Being a mom always comes first. When I started running, in between caring for my girls, I began to grab moments to run everyday. When The Mom Guilt hit about leaving them to run I reminded myself I was utterly useless to everyone if I couldn’t take care of my basic needs.
Running became a basic need. Running became a requirement.
Running became my medication and over time I began to heal.
Mt. Laundry got bigger, the sink’s crowd of dirty dishes hung around longer and the elaborate family meals I prepared and thought were important became simpler.
Everything became simpler.
Through these years, months, weeks, days, hours, minutes and seconds spent running I remember accountability is the only home base that exists. I remember that when I am suffering physically, being present is the only option. I remember the control I think I have is mirage. I remember that my mental suffering is created by my body chemistry as well as my emotional mindset and although it will never disappear, I make a choice to engage in which I choose to believe.

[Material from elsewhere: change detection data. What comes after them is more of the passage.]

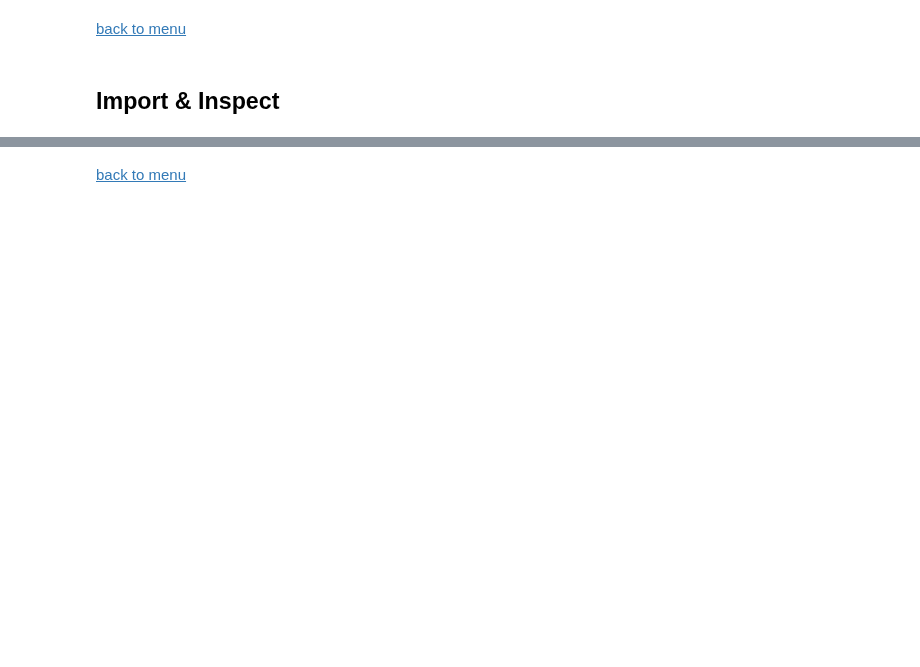
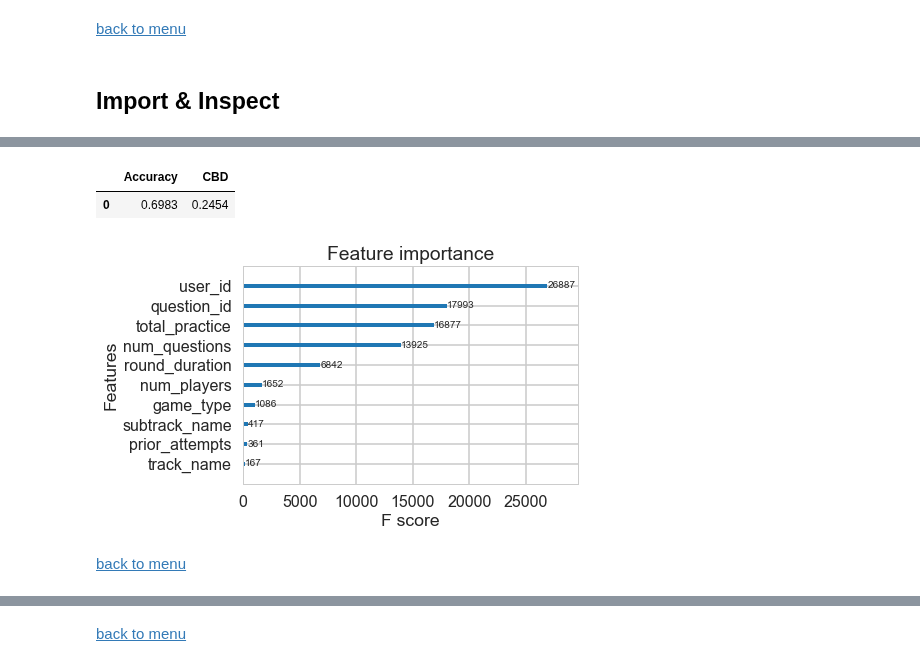
Before and after one commit to oserttas-math/predicting_assessment_mastery, a Jupyter notebook: notebooks/machine_learning_analysis.ipynb, the cells around one changed output, grey strips where cells are left out. Cells and saved outputs as stored; diff of their text form; code cells hidden in the pictures; blank space fills up the shorter version.

```diff
--- a/notebooks/machine_learning_analysis.ipynb
+++ b/notebooks/machine_learning_analysis.ipynb
@@ -1037,0 +172,5 @@ write.csv(submission_df, file="submission_lmer.csv", row.names=FALSE)
+# %%
+X = gmat_sample.drop('correct', axis=1)
+y = gmat_sample.correct
+
+X_train, X_test, y_train, y_test = train_test_split(X, y, train_size=0.8, random_state=0)
@@ -1037,0 +283,25 @@ write.csv(submission_df, file="submission_lmer.csv", row.names=FALSE)
+# %%
+warnings.filterwarnings('ignore')
+import xgboost as xgb
+
+param_grid = {
+    'max_depth': [5, 10, 20],
+    'min_child_weight': [1, 5, 10],
+    'colsample_bytree': [0.25, 0.5, 0.75, 1],
+    'gamma': [1, 5, 10]
+}
+
+# Instantiate classifier:
+clf = xgb.XGBClassifier(objective='binary:logistic')
+
+# Search and Fit:
+search = GridSearchCV(estimator=clf, param_grid=param_grid, scoring='accuracy', cv=4, verbose=1)
+
+start = time()
+print('Started at:', strftime('%H:%M:%S', localtime()))
+
+search.fit(X_train, y_train)
+
+end = time()
+
+print("Best Parameters: ", search.best_params_)
@@ -1037,0 +315,19 @@ write.csv(submission_df, file="submission_lmer.csv", row.names=FALSE)
+# %%
+clf = xgb.XGBClassifier(**search.best_params_, objective='binary:logistic', n_jobs=-1)
+clf.fit(X_train, y_train)
+
+predictions = clf.predict(X_test)
+probabilities = clf.predict_proba(X_test)[:, 1]
+
+xgboost = model_summary(y_test, predictions, probabilities, model_name='xgboost')
+all_models = pd.concat([all_models, xgboost])
+xgboost[['Accuracy', 'CBD']]
+# %% [output]
+|  | Accuracy | CBD |
+| 0 | 0.6983 | 0.2454 |
+# %%
+xgb.plot_importance(clf);
+# %% [output]
+[figure, added]
+# %% [markdown]
+<a href='#top' id='lme'>back to menu</a>
```
Also changed, not shown: parts of 146 cells of this notebook, 17 other files.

When I started running I was forced to be with alone with no available distraction and began to befriend myself, a lifelong stranger, or so it turned out.
Nice to meet you, self. We have a lot of miles to go before we get to know each other.
Running is a practice. To go for a run is an act that I can do to keep on-track in my non-running life. My runs are something to recall when the anxious thoughts make their way through my brain every day.
Because of running I have learned to ask for help and lucky me has a family who gladly oblige. Without them I wouldn’t be able to run at all.
It’s not perfect.
I give up a lot to be on my feet. I work odd hours around it. I pass on dating opportunities and social functions to fit training in. I am the sweaty weirdo who shows up to meet friends for dinner and gross-out the table.
I get up at 5:30am every morning.
I have a lot more stinky laundry to do.
I nap a lot.
My body hurts A LOT.
I run-nerd out my social media like it’s my job.
My apartment is a little bit messier. My car smells like a gym locker. I have too many running shoes for a person with one tiny closet. I eat a little lighter on the weeks that I have to purchase running gear.
When her sister starts preschool a day before her first day of Kindergarten, I get to spend a rare few hours alone with my six year old. I ask my oldest daughter what she’d like to do. I list all The Greats: the beach, kids’ museum, the movies, toy shopping etc. and she only says one thing “I want to run with you, mommy”.
So my daughter and I run.
The kid is fast. She stops though to pick up rocks along the way and insist I carry them with me. Inevitably she falls and cries. I scoop her up, hug her, kiss her and tell her that I know it hurts. I show her my boo-boos, scrapes and bruises.
“Sometimes we feel like we are the only ones but all of us walk around with these little boo-boos but we aren’t alone. See?”
We get up and keep moving.
I have been running for 3 years, have run one street marathon, two 50ks and will run a very challenging 50 mile race in the Fall.
In truth I am not a person who signs up for a lot of races. I spend far more time “training” than I do do racing. This is because I don’t run to race, I run to live.
Happy National Run Day!